The Return From Obscurity Of Stephen Ireland
In the wake of a manic transfer deadline day that saw Andy Carroll join Liverpool for ?35 million and Fernando Torres join Chelsea for ?50 million, Stephen Ireland’s loan move to Newcastle from Aston Villa slipped under the radar.
It was the Irishman’s second move of the season having only joined Villa in the summer from Manchester City in a deal that took James Milner to Eastlands for ?24 million. The fact it was Ireland who was the makeweight showed just how times had changed.
In 2007 Ireland became the centre of controversy after leaving a Republic of Ireland training camp early. He cited the death of his grandmother as the reason for his departure, only for it to come out she was in fact alive and well. Claims it was a different grandparent were also found to be untrue.
He went on to have an average season netting four league goals in 33 games from midfield. Come 2008-09 season under Mark Hughes and playing along side Brazilian Robinho it all began to click for Ireland and he looked brilliant.
His passing was intelligent and defence splitting. He contributed 9 league goals, the best of which was a beautifully curled shot away to Hull City. His manager considered him vital to the team and he had cemented himself in the first eleven. The promising talent was beginning to come to fruition.
His problem however was the owners at Manchester City wanted instant gratification. As good as his performances were, the club still attempted to purchase AC Milan’s Kaka; a bid they intend to renew in the summer.

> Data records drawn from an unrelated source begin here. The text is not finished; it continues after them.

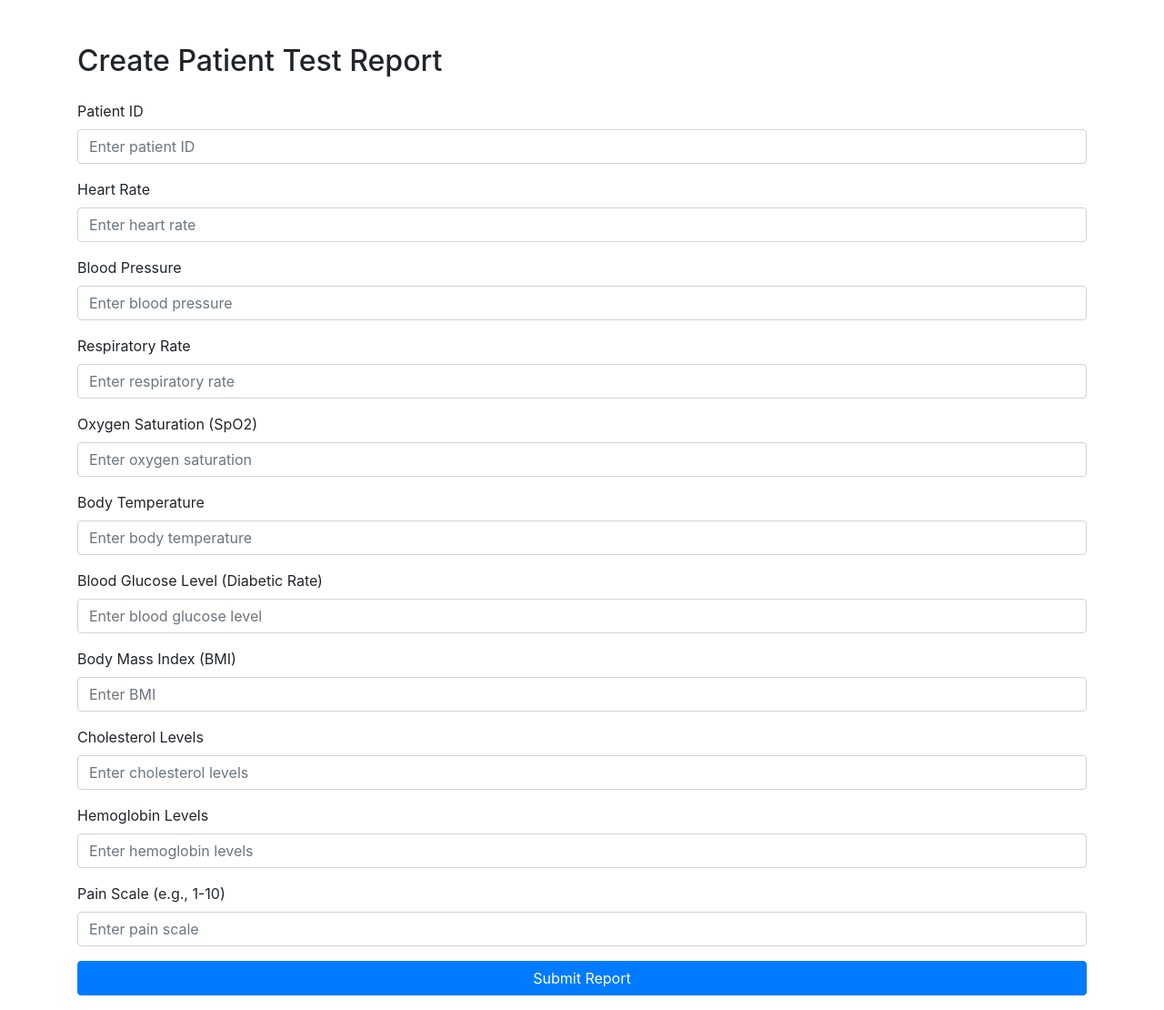
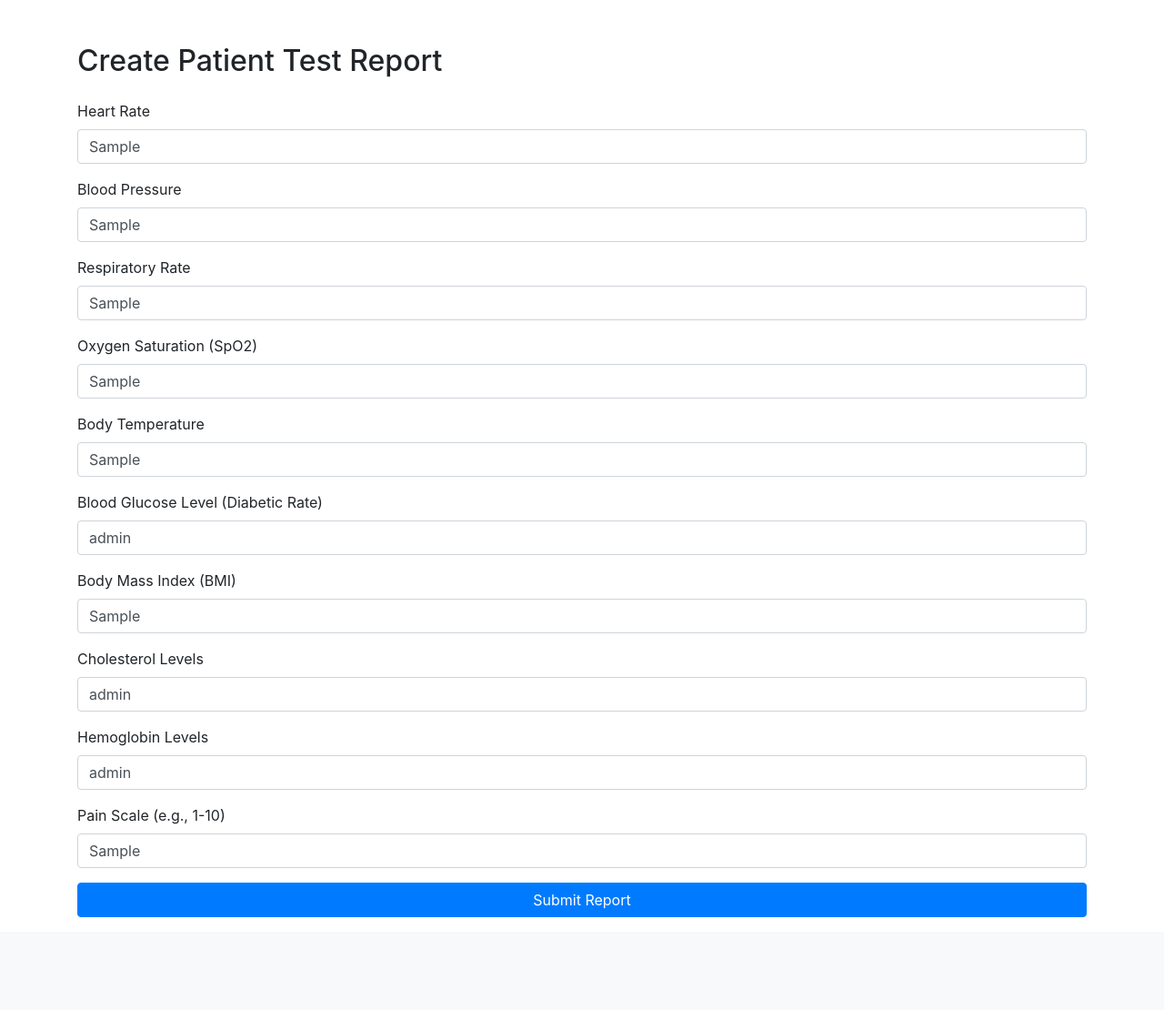
Before and after one commit to ferdoushasanwebdev/hambacare, a PHP site: page /editreport.php?patient_id=1 in a window 1280 px wide. Shown: the part 56-1166 px from the top of the page at 91% size. After the commit the page ends 1064 px from the top, so only its background shows below. Run offline with PHP 8.4, Linux system fonts and the light colour scheme; tables that the repository leaves empty or names only in its code hold one stand-in row (values such as "Sample post").

Commit message:
Second edition

```diff
--- a/editreport.php
+++ b/editreport.php
@@ -3,8 +3,11 @@ include("./classes/class.patient.php");
 
 $patientObj = new Patient();
 
+$reports = $patientObj->fetchReportbyId($_GET['patient_id']);
+
 if ($_SERVER["REQUEST_METHOD"] == "POST") {
-    $patientObj->createReport($_POST["patientId"], $_POST["heartRate"], $_POST["bloodPressure"], $_POST["respiratoryRate"], $_POST["oxygenSaturation"], $_POST["bodyTemperature"], $_POST["bloodGlucoseLevel"], $_POST["bmi"], $_POST["cholesterolLevels"], $_POST["hemoglobinLevels"], $_POST["painScale"]);
+    $patientObj->updateReport($_GET['patient_id'], $_POST["heartRate"], $_POST["bloodPressure"], $_POST["respiratoryRate"], $_POST["oxygenSaturation"], $_POST["bodyTemperature"], $_POST["bloodGlucoseLevel"], $_POST["bmi"], $_POST["cholesterolLevels"], $_POST["hemoglobinLevels"], $_POST["painScale"]);
+    $reports = $patientObj->fetchReportbyId($_GET['patient_id']);
 }
 
 ?>
@@ -14,48 +17,44 @@ if ($_SERVER["REQUEST_METHOD"] == "POST") {
         <h2 class="mb-4">Create Patient Test Report</h2>
         <form class="mb-3" method="post">
             <div class="form-group">
-                <label for="patientId">Patient ID</label>
-                <input type="text" class="form-control" name="patientId" id="patientId" placeholder="Enter patient ID" required>
-            </div>
-            <div class="form-group">
                 <label for="heartRate">Heart Rate</label>
-                <input type="text" class="form-control" name="heartRate" id="heartRate" placeholder="Enter heart rate" required>
+                <input type="text" class="form-control" name="heartRate" id="heartRate" placeholder="Enter heart rate" value=<?php echo ($reports[0]['heart_rate']) ?> required>
             </div>
             <div class="form-group">
                 <label for="bloodPressure">Blood Pressure</label>
-                <input type="text" class="form-control" name="bloodPressure" id="bloodPressure" placeholder="Enter blood pressure" required>
+                <input type="text" class="form-control" name="bloodPressure" id="bloodPressure" placeholder="Enter blood pressure" value=<?php echo ($reports[0]['blood_pressure']) ?> required>
             </div>
             <div class="form-group">
                 <label for="respiratoryRate">Respiratory Rate</label>
-                <input type="text" class="form-control" name="respiratoryRate" id="respiratoryRate" placeholder="Enter respiratory rate" required>
+                <input type="text" class="form-control" name="respiratoryRate" id="respiratoryRate" placeholder="Enter respiratory rate" value=<?php echo ($reports[0]['respiratory_rate']) ?> required>
             </div>
             <div class="form-group">
                 <label for="oxygenSaturation">Oxygen Saturation (SpO2)</label>
-                <input type="text" class="form-control" name="oxygenSaturation" id="oxygenSaturation" placeholder="Enter oxygen saturation" required>
+                <input type="text" class="form-control" name="oxygenSaturation" id="oxygenSaturation" placeholder="Enter oxygen saturation" value=<?php echo ($reports[0]['oxygen_saturation']) ?> required>
             </div>
             <div class="form-group">
                 <label for="bodyTemperature">Body Temperature</label>
-                <input type="text" class="form-control" name="bodyTemperature" id="bodyTemperature" placeholder="Enter body temperature" required>
+                <input type="text" class="form-control" name="bodyTemperature" id="bodyTemperature" placeholder="Enter body temperature" value=<?php echo ($reports[0]['body_temperature']) ?> required>
             </div>
             <div class="form-group">
                 <label for="bloodGlucoseLevel">Blood Glucose Level (Diabetic Rate)</label>
-                <input type="text" class="form-control" name="bloodGlucoseLevel" id="bloodGlucoseLevel" placeholder="Enter blood glucose level" required>
+                <input type="text" class="form-control" name="bloodGlucoseLevel" id="bloodGlucoseLevel" placeholder="Enter blood glucose level" value=<?php echo ($reports[0]['glucose_level']) ?> required>
             </div>
             <div class="form-group">
                 <label for="bmi">Body Mass Index (BMI)</label>
-                <input type="text" class="form-control" name="bmi" id="bmi" placeholder="Enter BMI" required>
+                <input type="text" class="form-control" name="bmi" id="bmi" placeholder="Enter BMI" value=<?php echo ($reports[0]['bmi']) ?> required>
             </div>
             <div class="form-group">
                 <label for="cholesterolLevels">Cholesterol Levels</label>
-                <input type="text" class="form-control" name="cholesterolLevels" id="cholesterolLevels" placeholder="Enter cholesterol levels" required>
+                <input type="text" class="form-control" name="cholesterolLevels" id="cholesterolLevels" placeholder="Enter cholesterol levels" value=<?php echo ($reports[0]['cholesterol_level']) ?> required>
             </div>
             <div class="form-group">
                 <label for="hemoglobinLevels">Hemoglobin Levels</label>
-                <input type="text" class="form-control" name="hemoglobinLevels" id="hemoglobinLevels" placeholder="Enter hemoglobin levels" required>
+                <input type="text" class="form-control" name="hemoglobinLevels" id="hemoglobinLevels" placeholder="Enter hemoglobin levels" value=<?php echo ($reports[0]['hemoglobin_level']) ?> required>
             </div>
             <div class="form-group">
                 <label for="painScale">Pain Scale (e.g., 1-10)</label>
-                <input type="text" class="form-control" name="painScale" id="painScale" placeholder="Enter pain scale" required>
+                <input type="text" class="form-control" name="painScale" id="painScale" placeholder="Enter pain scale" value=<?php echo ($reports[0]['pain_scale']) ?> required>
             </div>
             <button type="submit" class="btn btn-primary btn-block">Submit Report</button>
         </form>
--- a/info.txt
+++ b/info.txt
@@ -7,8 +7,6 @@
 
 
 
-admin->patient edit
-staff->patient edit
 looking for family member before adding
 alert
 validation
```
Also changed, not shown: classes/class.patient.php (+32 -0 lines).
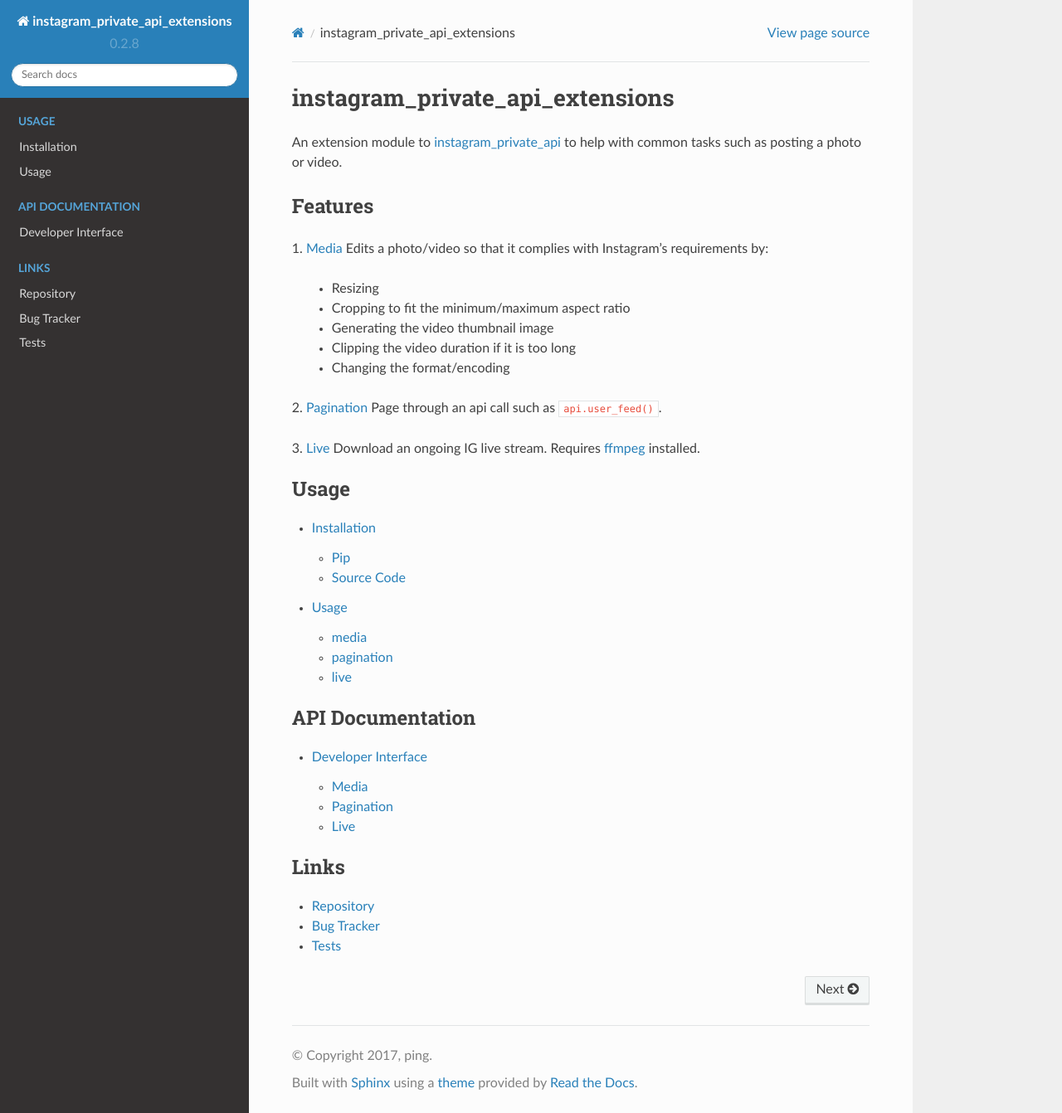
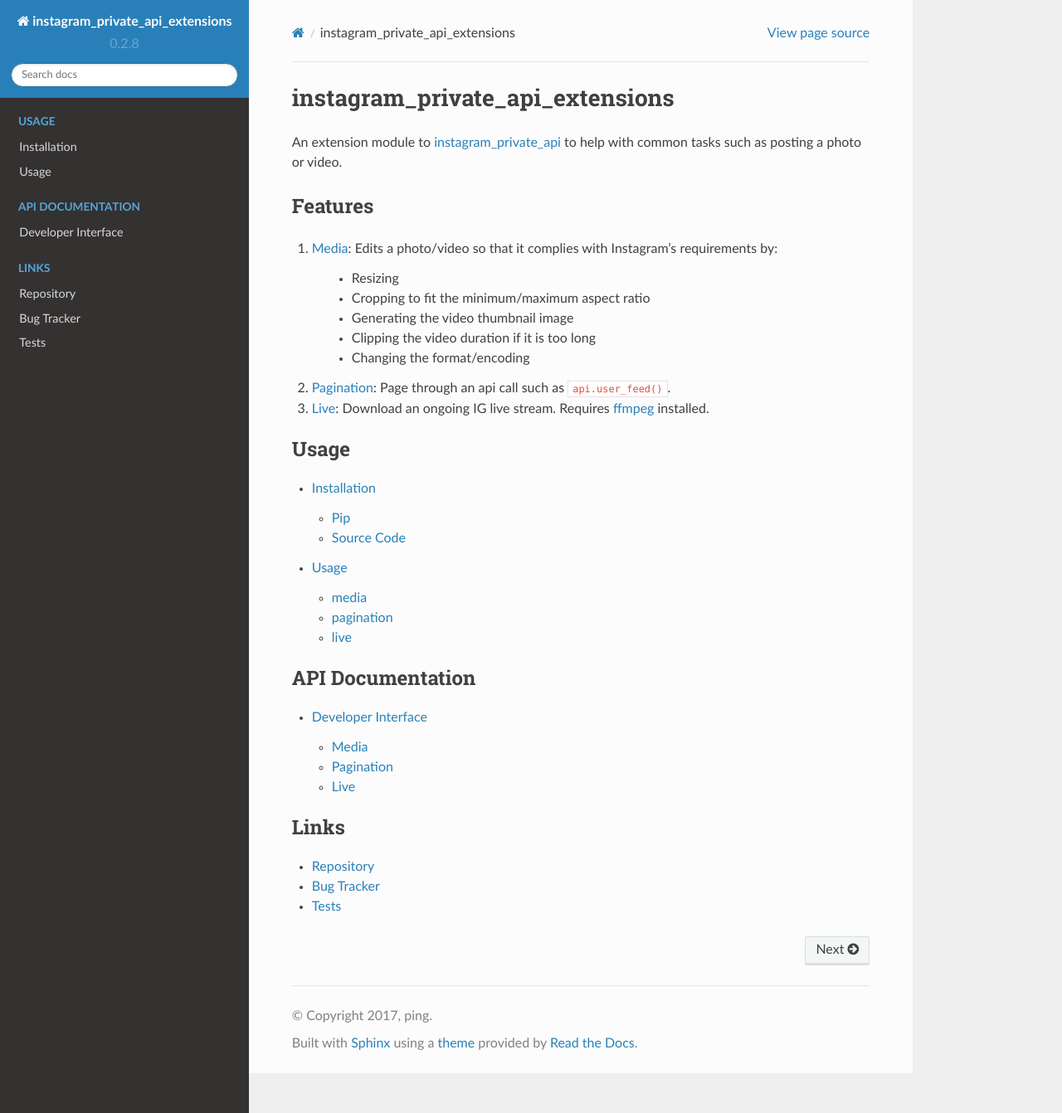
Before and after one commit to ping/instagram_private_api_extensions, a Sphinx documentation site: the page built from docs/index.rst, in a window 1280 px wide and 1342 px high. Shown: the whole window at 83% size. Built offline with Sphinx 7.4.7 and the Read the Docs theme 2.0.0, drawn with Linux system fonts in a browser that asks for light colours.

```diff
--- a/docs/index.rst
+++ b/docs/index.rst
@@ -11,8 +11,7 @@ An extension module to `instagram_private_api <https://github.com/ping/instagram
 Features
 --------
 
-1. :ref:`api_media`
-Edits a photo/video so that it complies with Instagram's requirements by:
+1. :ref:`api_media`: Edits a photo/video so that it complies with Instagram's requirements by:
 
     * Resizing
     * Cropping to fit the minimum/maximum aspect ratio
@@ -20,11 +19,9 @@ Edits a photo/video so that it complies with Instagram's requirements by:
     * Clipping the video duration if it is too long
     * Changing the format/encoding
 
-2. :ref:`api_pagination`
-Page through an api call such as ``api.user_feed()``.
+2. :ref:`api_pagination`: Page through an api call such as ``api.user_feed()``.
 
-3. :ref:`api_live`
-Download an ongoing IG live stream. Requires `ffmpeg <http://ffmpeg.org/>`_ installed.
+3. :ref:`api_live`: Download an ongoing IG live stream. Requires `ffmpeg <http://ffmpeg.org/>`_ installed.
 
 .. toctree::
    :maxdepth: 2
```
Also changed, not shown: 1 other file.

As the 2009-10 season began his chances became limited. With the sacking of Mark Hughes he faded back and found himself moving from the unlikely star man to bench warmer. When the chance of a move to Aston Villa came there was suggestions the player himself was not overly willing to move. His wage demands also made the deal difficult but with the 08-09 season still fresh in the mind, it made him seem like a snip at ?8 million.
In his early interviews for Aston Villa he spoke openly of the changes at Manchester City. References to ‘fancy watches’ and ostentatious accessories all seemed slightly hypocritical from the owner of a red and white Bentley Coupe. As the season began many waited with bated breath. Here was the playmaker Villa needed; they had a quality midfielder that could also chip in with goals.
In short his debut was a nightmare. Celebrating his 24th birthday he was deployed in central midfield as Villa were demolished 6-0 by Newcastle with his impact being minimal at best. It didn’t get much better after that and come December reports surfaced he had fallen out with manager Gérard Houllier. The former Lyon and Liverpool head coach confirmed on December 19 that Ireland was free to leave after a meeting with the player’s representatives.
A move further north to Celtic seemed most likely, with Neil Lennon’s side picking up the majority of his reported ?70 grand a week wages. That deal quickly fell flat and towards the end of the window rumors began circulating that a move north was back on this time with Newcastle United.
In a rather drawn out set of negotiations that finally concluded itself on deadline day, Ireland eventually moved to the Magpies. The supposed hold up was because Newcastle was unwilling to take over his wages until he was match fit.
Claims he is mentally fragile and requires a figurative arm around him means he can sometimes be a difficult player to man manage. His talent is unquestionable though and the early signs are positive.
A month into his stay on Tyneside he has yet to make an appearance but looks likely to play some part in the weekend’s game at home to Everton. He has already expressed his fondness of the region and in particular the Geordie people.
‘I’ve had a walk around the city, and the people here are so nice and polite.
They come up and shake your hand, and say “all the best here”.’
The move would seem a good one for the player. Newcastle’s success is built on a tight dressing room and good team spirit. If embraced by the squad’s big characters like Joey Barton and Kevin Nolan the sense of belonging he is seeking for may be found.
Of course with every element of optimism, a degree of pessimism counter balances it. A disgruntled character shoved from club to club may be inverted and stand offish. In a hard working side like Newcastle’s, can they accommodate the luxury player that is Stephen Ireland?
In truth Alan Pardew’s is likely to get his best results using Ireland in a more advanced position than the one he found himself in at Villa. In a 4-4-1-1 or 4-2-3-1 operating in the same way Mezut Ozil did for Germany in the World Cup. A roaming role should allow Ireland that freedom of expression that saw him flourish at Man City.
With a purchase option of around ?5 million at the end of his loan, a good few months with Newcastle could see the rejuvenation of Ireland’s career as Newcastle look to re-establish themselves in the Premier League.